Even though boomers are now in their sixties and seventies, the legacy of pushing the envelope and challenging the status quo is a part of Gen-X and still very much alive. Women over forty and fifty are changing careers or turning hobbies or side hustles into a full-blown business.

Changing lanes career-wise

Whether they’ve enjoyed a long career as a teacher, professor, engineer, architect, or lawyer, more women are changing careers to pursue long-held passions. You’ll find former lawyers and paralegals becoming writers or chefs. There are engineers and architects who decide to use their attention to detail to become pastry chefs, painters, or fashion designers. Some go back to school or intern to get educated for their career change. It may take time, but the bottom line is pursuing a passion is fulfilling and satisfying.

Feeding the Fires of the Entrepreneurial Spirit

Starting a business to do something you love ensures that you will never work a day in your life thereafter. It sounds corny but it’s true. Many women are using the skills someone else paid them for and are using them as the foundation to build an empire. Women over 50 are the top demographic worldwide who are starting businesses. So, you’re in good company.

Thinking about a career change? Here are some things you need to consider

  • If you know that you want to make a change, but aren’t sure what you want to do, look into taking a self-assessment to help crystallize your interests and what careers are best suited for your personality
  • Think about your skillset in terms of transferrable skills. These are the talents and abilities you have acquired from doing one type of work that you can use in another. For some careers, you may even be able to substitute your transferable skills for formal training.
  • When deciding between a career that requires additional schooling and one for which you can use your transferable skills, you may decide to choose the latter. It will allow you to transition more quickly and with less effort, at an age when you may want to limit your expenditure of time, energy, or money. 
  • In addition to learning what the educational qualifications are for a new career, look into the job or industry forecast in terms of economics. What’s the median salary? What’s the expectation for growth in the field or industry?
  • Beyond the salary, what type of benefits are offered? Is there a 401K? If you’re in your early forties, is there a possibility of becoming vested within ten years? Health benefit dollars are important, how much does your employer cover, and how much are you responsible for?
  • Even though this is a second-act career, how much paid vacation time is offered. If you still have school-age children or senior parents, how much personal and sick time will you receive if they get sick?

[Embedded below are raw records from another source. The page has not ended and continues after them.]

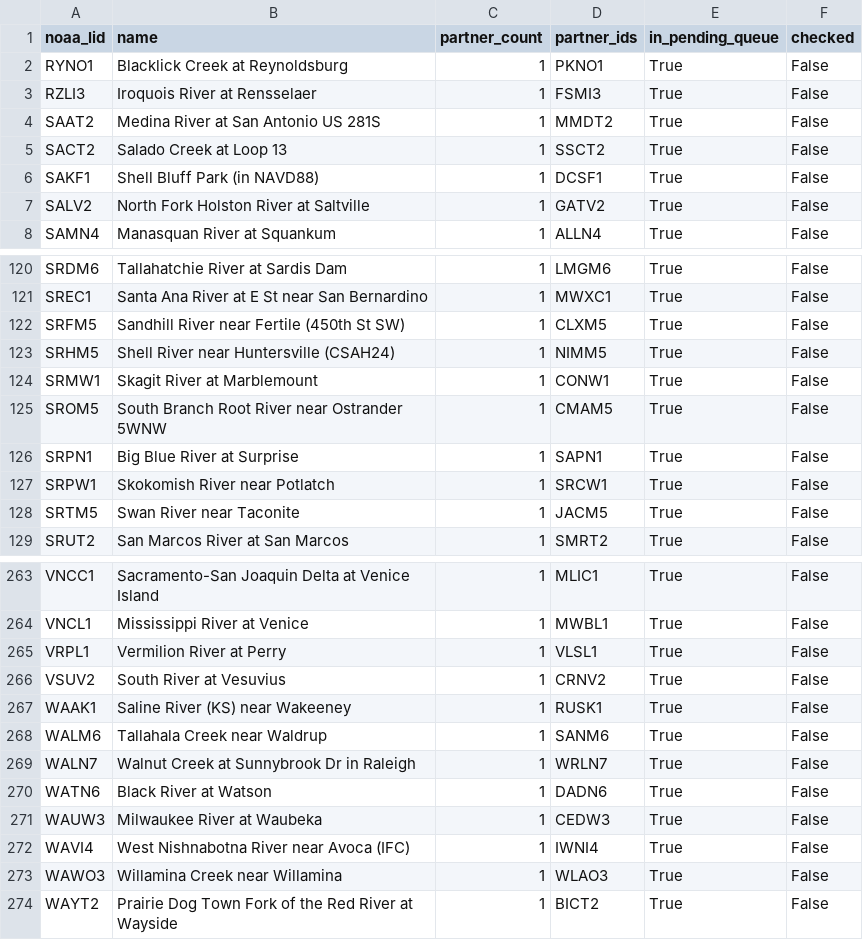
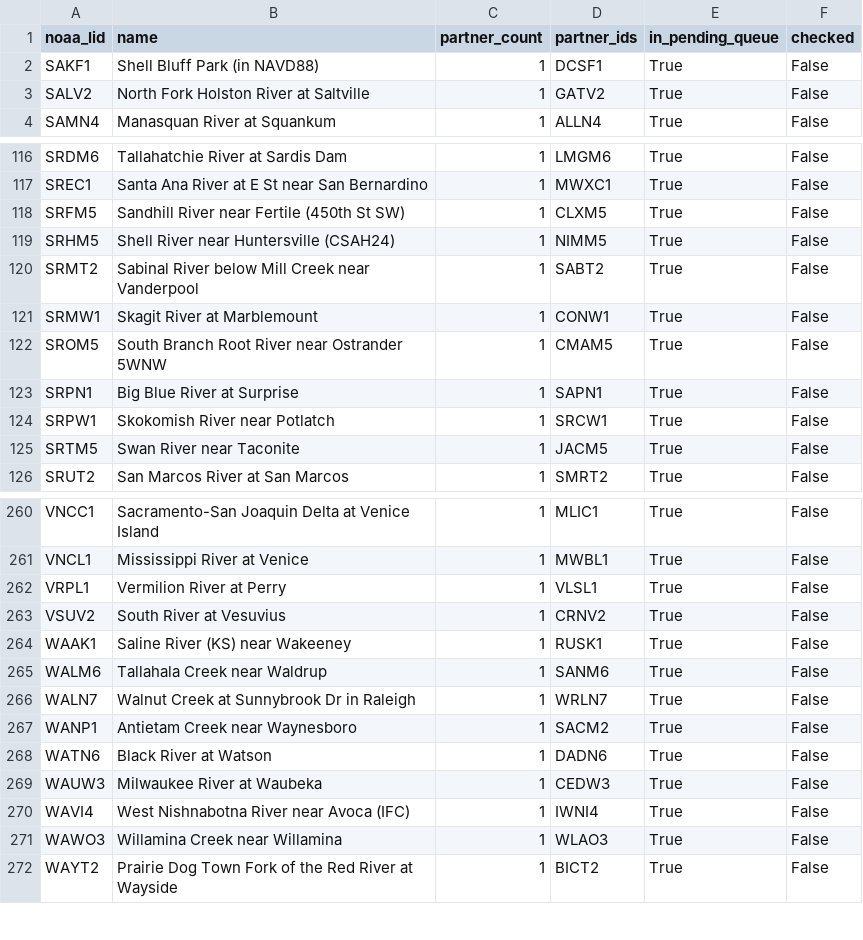
Before and after one commit to pbangiola/paddlersmap, a CSV file: data/network_audit/single_partner_endpoints.csv, drawn as a sheet; only a part is shown, gaps mark what is left out.

```diff
--- a/data/network_audit/single_partner_endpoints.csv
+++ b/data/network_audit/single_partner_endpoints.csv
@@ -1,6 +1,2 @@
 noaa_lid,name,partner_count,partner_ids,in_pending_queue,checked
-RYNO1,Blacklick Creek at Reynoldsburg,1,PKNO1,True,False
-RZLI3,Iroquois River at Rensselaer,1,FSMI3,True,False
-SAAT2,Medina River at San Antonio US 281S,1,MMDT2,True,False
-SACT2,Salado Creek at Loop 13,1,SSCT2,True,False
 SAKF1,Shell Bluff Park (in NAVD88),1,DCSF1,True,False
@@ -123,2 +119,3 @@ SRFM5,Sandhill River near Fertile (450th St SW),1,CLXM5,True,False
 SRHM5,Shell River near Huntersville (CSAH24),1,NIMM5,True,False
+SRMT2,Sabinal River below Mill Creek near Vanderpool,1,SABT2,True,False
 SRMW1,Skagit River at Marblemount,1,CONW1,True,False
@@ -269,2 +266,3 @@ WALM6,Tallahala Creek near Waldrup,1,SANM6,True,False
 WALN7,Walnut Creek at Sunnybrook Dr in Raleigh,1,WRLN7,True,False
+WANP1,Antietam Creek near Waynesboro,1,SACM2,True,False
 WATN6,Black River at Watson,1,DADN6,True,False
```
Also changed, not shown: data/network_audit/unchecked_endpoints.csv, 3 other files.
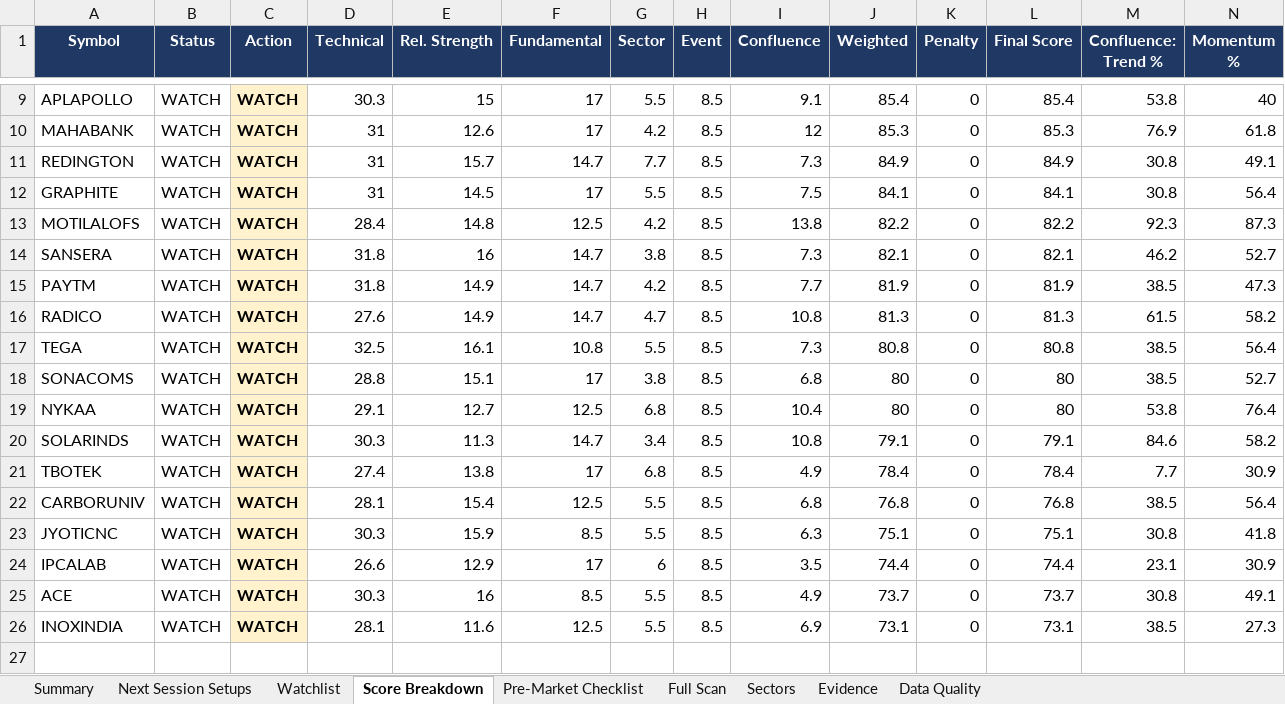
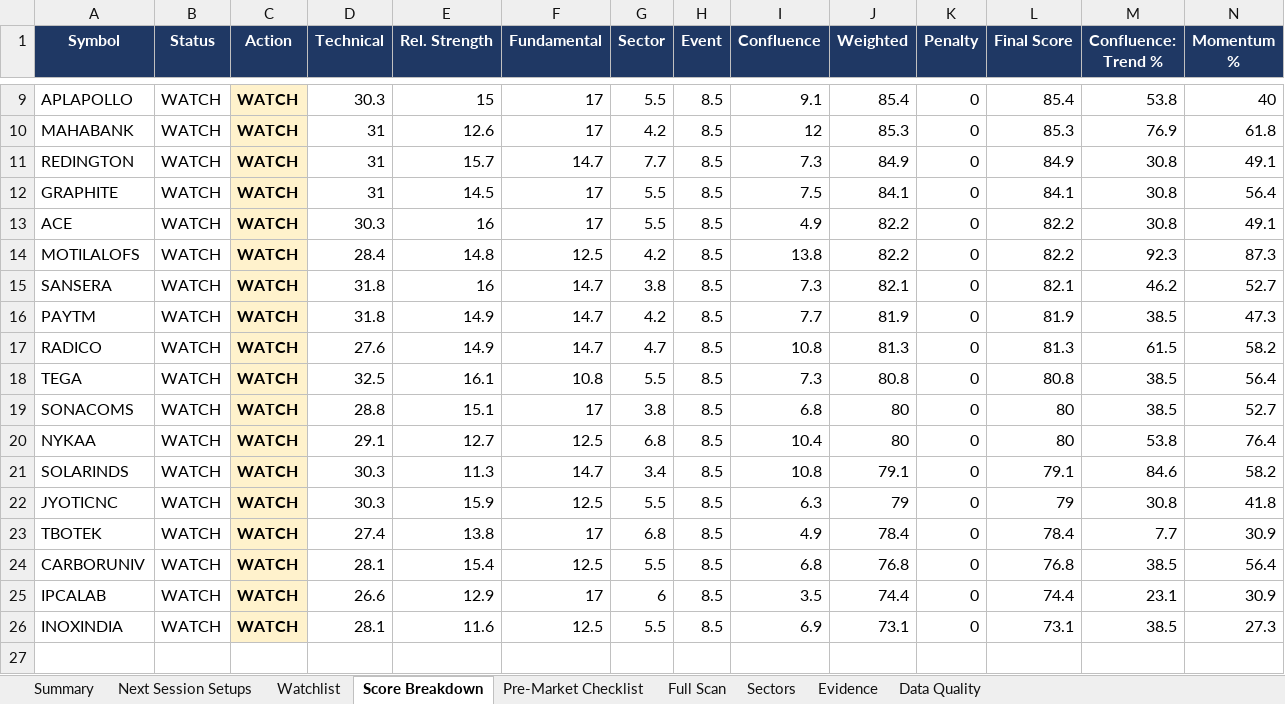
Before and after one commit to KGR1516/srikanth-swing-trade-agent-nifty500, an Excel workbook: data/output/swing_agent.xlsx, sheet Score Breakdown, drawn as a sheet; only a part is shown, gaps mark what is left out; values as stored, in another font and other column widths than the file's, no borders; conditional formats not drawn; removed rows and columns are numbered as before the commit, all else as after; rows hold the shown columns only; the diff names each change by its address in the sheet, - before the commit and + after, or states it on an @@ line.

```diff
--- a/data/output/swing_agent.xlsx (sheet Score Breakdown)
+++ b/data/output/swing_agent.xlsx (sheet Score Breakdown)
+row 13: ACE | WATCH | WATCH | 30.3 | 16 | 17 | 5.5 | 8.5 | 4.9 | 82.2 | 0 | 82.2 | 30.8 | 49.1
+row 22: JYOTICNC | WATCH | WATCH | 30.3 | 15.9 | 12.5 | 5.5 | 8.5 | 6.3 | 79 | 0 | 79 | 30.8 | 41.8
-row 23: JYOTICNC | WATCH | WATCH | 30.3 | 15.9 | 8.5 | 5.5 | 8.5 | 6.3 | 75.1 | 0 | 75.1 | 30.8 | 41.8
-row 25: ACE | WATCH | WATCH | 30.3 | 16 | 8.5 | 5.5 | 8.5 | 4.9 | 73.7 | 0 | 73.7 | 30.8 | 49.1
```
Also changed, not shown: sheet Evidence, sheet Watchlist, sheet Summary, sheet Full Scan, 4 other files.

Things to consider before diving into entrepreneurship

  • Just as with a career change, one of the most important things you can bring to a new business venture is experience. Do you have the experience that relates to your business?
  • Where will the money come from? You must have a cushion. Tapping into your IRA isn’t what you should do. You’ll need it down the road.
  • Get educated for free. Take advantage of SCORE, a partner of the Small Business Administration. They provide free business mentoring and education for those looking for experienced help from experienced entrepreneurs.
  • Look at the market and see what you have to contribute that no one else is doing. Then, do the job first. It’s one thing to cook or bake for the holidays or parties, it’s another to do it every day. Working with a caterer or at a bakery will give you an idea of what you can expect a workday to look and feel like.

In the end, follow your heart

The one thing age teaches us is that time is fleeting. It seems like one minute you’re bringing your new baby home from the hospital, then you’re dropping them off at college. It all goes by too fast. We seem to go from twenty to forty in a heartbeat. Therefore making the most of our time is important. Whatever you do, follow your heart and make it happen. The only thing better than doing something you love is knowing that tomorrow, you get to do it again.

For more resources: